**** MATERIAL FOR THIS EXERCISE ****

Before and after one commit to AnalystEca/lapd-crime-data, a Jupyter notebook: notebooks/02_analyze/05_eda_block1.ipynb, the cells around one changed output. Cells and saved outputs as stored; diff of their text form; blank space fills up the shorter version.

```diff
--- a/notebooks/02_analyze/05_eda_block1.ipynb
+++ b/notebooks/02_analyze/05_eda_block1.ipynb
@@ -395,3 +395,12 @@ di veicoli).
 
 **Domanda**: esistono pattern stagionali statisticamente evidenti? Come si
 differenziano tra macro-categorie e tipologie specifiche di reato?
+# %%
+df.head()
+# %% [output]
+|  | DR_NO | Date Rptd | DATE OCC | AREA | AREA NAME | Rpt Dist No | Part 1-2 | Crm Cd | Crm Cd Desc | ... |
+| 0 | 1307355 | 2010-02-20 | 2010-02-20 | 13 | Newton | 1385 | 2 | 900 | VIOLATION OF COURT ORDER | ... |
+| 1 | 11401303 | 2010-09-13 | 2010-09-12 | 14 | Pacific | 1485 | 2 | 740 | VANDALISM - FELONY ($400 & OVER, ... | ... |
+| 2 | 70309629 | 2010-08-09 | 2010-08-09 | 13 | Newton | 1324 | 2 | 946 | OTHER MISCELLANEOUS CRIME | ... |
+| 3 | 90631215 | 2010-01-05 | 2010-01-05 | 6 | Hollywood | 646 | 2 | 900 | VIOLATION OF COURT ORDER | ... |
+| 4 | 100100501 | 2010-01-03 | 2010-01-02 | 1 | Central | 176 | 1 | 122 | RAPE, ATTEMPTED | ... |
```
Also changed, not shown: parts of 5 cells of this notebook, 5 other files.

****

For the word "cells", tally the lines above that hold it and answer with the number alone.

2